18 December 2007
I would one day leave my Island,
the rocky islets, the sunrises on the sea,
the olive groves, the caper fields and the vineyards;
and I would no longer hear
the singing of cicadas during the summer heat,
or wasps buzzing around the pergola
or lizards hiding
In the cracks of walls, but…
I don’t know.
I have brought along with me so many things,
but the dearest and the most precious things
I have left on that Island,
and they appear in my thoughts,
when my misty memory
Planted in the islands,
we have uprooted out children
Only to have them grow elsewhere.
In the vineyards now there are only weeds.
And yes, near the bottom of Panel 399 was his name: Salvatore Seminatore.
Is your ancestor commemorated on the wall? You can check here.
16 December 2007
A couple of months ago I learned about a special exhibit titled, "Sicilian Crossings," that would be showing at the Ellis Island Immigration Museum for only three months.
Visiting New York City has long been on my personal travel list, and when coupled with low air fare and generous friends who provided a bed for me to sleep on -- how could I pass on the opportunity?
Ellis Island has significant meaning to me because my great-grandparents immigrated from Sicily to Pennsylvania via this port of entry. So in the forefront of my mind during my time there was the experience Angela Marie, her three children, and her brother may have had as they were processed among thousands of other immigrants.
The baggage room was on the main level just beyond the entrance. New arrivals were instructed to leave their trunks here while they continued upstairs to the Grand Hall on the second floor.
The Grand Hall was often referred to as the Hall of Babel due to the cacophony of foreign tongues that filled this space, all vying to be heard and understood during a process that could often be fraught with uncertainties.
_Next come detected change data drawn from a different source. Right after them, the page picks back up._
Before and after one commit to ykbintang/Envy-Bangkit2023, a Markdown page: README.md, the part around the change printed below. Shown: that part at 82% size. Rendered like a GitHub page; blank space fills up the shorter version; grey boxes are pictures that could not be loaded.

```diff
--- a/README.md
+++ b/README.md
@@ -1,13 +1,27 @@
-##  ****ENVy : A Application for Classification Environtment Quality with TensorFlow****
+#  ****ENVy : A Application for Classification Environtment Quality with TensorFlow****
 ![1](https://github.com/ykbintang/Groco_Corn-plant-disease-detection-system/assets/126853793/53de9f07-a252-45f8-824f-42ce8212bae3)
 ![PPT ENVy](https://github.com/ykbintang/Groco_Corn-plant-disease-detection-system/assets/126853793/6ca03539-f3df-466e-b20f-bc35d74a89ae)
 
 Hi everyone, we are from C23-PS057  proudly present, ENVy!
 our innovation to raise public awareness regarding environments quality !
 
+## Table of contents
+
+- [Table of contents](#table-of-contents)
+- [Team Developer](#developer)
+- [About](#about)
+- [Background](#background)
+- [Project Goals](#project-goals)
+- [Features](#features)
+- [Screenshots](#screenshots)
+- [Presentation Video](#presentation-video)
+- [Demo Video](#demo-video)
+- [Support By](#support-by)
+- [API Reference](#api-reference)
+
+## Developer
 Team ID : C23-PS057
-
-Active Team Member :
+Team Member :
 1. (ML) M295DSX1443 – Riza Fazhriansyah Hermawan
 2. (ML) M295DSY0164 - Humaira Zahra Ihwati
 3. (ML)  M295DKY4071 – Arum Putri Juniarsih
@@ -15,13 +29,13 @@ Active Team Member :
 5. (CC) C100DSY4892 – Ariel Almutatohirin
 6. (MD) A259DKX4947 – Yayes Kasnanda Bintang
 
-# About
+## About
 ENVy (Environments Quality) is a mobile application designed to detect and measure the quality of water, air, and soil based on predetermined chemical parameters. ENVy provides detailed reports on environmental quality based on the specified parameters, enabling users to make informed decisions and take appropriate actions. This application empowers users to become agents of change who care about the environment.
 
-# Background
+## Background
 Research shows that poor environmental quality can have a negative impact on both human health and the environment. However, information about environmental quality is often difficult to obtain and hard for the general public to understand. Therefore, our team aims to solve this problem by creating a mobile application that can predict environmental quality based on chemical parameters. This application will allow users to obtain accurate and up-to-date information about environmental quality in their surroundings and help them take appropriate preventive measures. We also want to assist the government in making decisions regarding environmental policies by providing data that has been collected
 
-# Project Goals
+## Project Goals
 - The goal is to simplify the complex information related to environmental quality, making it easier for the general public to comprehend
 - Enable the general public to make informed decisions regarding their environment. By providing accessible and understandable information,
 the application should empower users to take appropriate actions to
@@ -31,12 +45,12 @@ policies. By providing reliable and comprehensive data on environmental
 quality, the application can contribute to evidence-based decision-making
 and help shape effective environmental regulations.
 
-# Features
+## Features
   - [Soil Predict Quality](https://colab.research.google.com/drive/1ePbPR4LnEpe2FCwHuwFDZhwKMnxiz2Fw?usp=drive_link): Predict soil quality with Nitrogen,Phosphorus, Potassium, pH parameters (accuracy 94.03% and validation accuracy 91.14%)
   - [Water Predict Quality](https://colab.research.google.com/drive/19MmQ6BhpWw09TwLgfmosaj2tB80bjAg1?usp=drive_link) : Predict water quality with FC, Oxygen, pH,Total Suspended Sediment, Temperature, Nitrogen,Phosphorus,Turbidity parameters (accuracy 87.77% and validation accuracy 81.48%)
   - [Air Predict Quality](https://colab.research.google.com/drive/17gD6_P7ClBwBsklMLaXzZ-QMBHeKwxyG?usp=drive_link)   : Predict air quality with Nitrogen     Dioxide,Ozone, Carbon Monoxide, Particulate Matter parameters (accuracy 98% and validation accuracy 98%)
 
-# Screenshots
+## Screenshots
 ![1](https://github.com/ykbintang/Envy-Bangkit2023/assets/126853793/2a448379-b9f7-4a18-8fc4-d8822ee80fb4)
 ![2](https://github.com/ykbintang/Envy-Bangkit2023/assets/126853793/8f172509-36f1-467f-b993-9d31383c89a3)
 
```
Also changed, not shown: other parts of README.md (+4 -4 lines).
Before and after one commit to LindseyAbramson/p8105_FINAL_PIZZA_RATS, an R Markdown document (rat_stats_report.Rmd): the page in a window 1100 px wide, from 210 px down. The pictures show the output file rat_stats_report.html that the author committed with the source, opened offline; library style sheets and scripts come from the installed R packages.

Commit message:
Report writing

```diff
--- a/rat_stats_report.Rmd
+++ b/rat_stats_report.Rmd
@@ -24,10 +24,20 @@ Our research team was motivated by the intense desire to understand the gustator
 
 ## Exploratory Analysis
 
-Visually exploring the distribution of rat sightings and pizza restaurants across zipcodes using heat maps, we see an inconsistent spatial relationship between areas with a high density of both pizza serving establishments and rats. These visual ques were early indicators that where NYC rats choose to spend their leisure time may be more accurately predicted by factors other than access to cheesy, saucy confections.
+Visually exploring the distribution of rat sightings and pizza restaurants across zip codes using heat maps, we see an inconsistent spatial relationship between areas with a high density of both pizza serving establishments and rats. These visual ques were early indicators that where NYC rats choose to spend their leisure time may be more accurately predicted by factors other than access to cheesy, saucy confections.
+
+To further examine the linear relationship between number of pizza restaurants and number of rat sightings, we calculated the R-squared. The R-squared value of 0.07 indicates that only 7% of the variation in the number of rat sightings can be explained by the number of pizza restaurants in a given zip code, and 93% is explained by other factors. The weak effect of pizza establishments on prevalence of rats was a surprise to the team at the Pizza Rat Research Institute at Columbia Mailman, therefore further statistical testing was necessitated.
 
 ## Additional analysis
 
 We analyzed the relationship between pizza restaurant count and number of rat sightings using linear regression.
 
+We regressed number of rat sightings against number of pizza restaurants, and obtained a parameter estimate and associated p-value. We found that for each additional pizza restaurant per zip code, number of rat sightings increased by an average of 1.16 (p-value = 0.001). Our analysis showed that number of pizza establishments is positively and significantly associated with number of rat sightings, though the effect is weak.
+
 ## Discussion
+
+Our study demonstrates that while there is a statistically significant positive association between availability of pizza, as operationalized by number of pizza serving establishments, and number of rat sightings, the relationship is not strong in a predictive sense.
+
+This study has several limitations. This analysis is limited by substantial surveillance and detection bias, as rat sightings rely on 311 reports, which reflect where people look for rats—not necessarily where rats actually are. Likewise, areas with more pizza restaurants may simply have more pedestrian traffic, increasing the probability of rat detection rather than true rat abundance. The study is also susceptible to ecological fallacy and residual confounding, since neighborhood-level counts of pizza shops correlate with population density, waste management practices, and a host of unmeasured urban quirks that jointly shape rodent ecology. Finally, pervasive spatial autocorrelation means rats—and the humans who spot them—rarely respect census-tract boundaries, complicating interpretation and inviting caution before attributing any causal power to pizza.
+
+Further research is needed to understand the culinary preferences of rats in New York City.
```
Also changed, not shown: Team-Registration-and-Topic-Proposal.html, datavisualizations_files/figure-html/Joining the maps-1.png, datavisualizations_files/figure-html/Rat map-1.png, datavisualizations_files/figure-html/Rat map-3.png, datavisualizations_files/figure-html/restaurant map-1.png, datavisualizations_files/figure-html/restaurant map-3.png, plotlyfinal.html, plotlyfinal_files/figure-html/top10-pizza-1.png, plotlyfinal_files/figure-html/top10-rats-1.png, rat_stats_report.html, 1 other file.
The floor of the Grand Hall was lined with row after row of wooden benches, where immigrants would sit and wait for medical inspections.
Following their clearance, they would exit the Grand Hall down one of three stairways. The door on the left lead to the ticket counter for passage to New York City. The door on the right was for those leaving for other destinations. And those who were filed through the center door were being detained on the island.
If you were a single woman, or a married woman traveling solo or without a chaperone, you could not leave the island until your husband or another male relative came to claim you.
14 December 2007
27 November 1908
It is a Friday in the chill of winter, and a 37-year-old woman arrives in
She has come to join her husband, who is working in the coal mines in western
It is the first time they have seen or touched land for several weeks. They left their small village in the Sicilian countryside by two-wheeled, horse-drawn carts for the capital city of
They are hoping to leave behind them harsh economic conditions: the destruction of the vineyards by a root-eating aphid, foreign competition in the tuna industry, a crisis in the local sea-salt mines, antiquated sulphur mining practices, and difficulties exporting citrus fruit.
One month after their arrival, an earthquake hits
Angela Marie is also leaving behind two children, Lucia and Mariangelica, who died in infancy. Her parents, two brothers, and a sister will also anchor her heartstrings to
13 December 2007
I saw that she was a woman.
Below her there were so many boats
that I thought it was
the Madonna of Porto Salvo.
She was dressed like the statue
of my mother church;
at least it seemed to me.
It didn’t matter that she had
a stern face and a strange crown
on her head with threatening spikes.
I knelt down and started to pray.
A barber from Palermo who arrived
in America for the second time told me:
“Get up stupid. It is not a Saint.
It is Liberty.”
But I was unable to understand.
I cried like a baby at the thought that
soon I would be reunited
with my husband and children.
By now Sicily was faraway
and also her Saints.
I decided that she was my new Saint.
It was America. Saint America!
I remained on my knees
and continued to pray.”
(From the diary of an immigrant woman, 1907)
10 December 2007
In the meantime, here's a stencil of Lady Liberty from one of the walls at the Ellis Island Musem.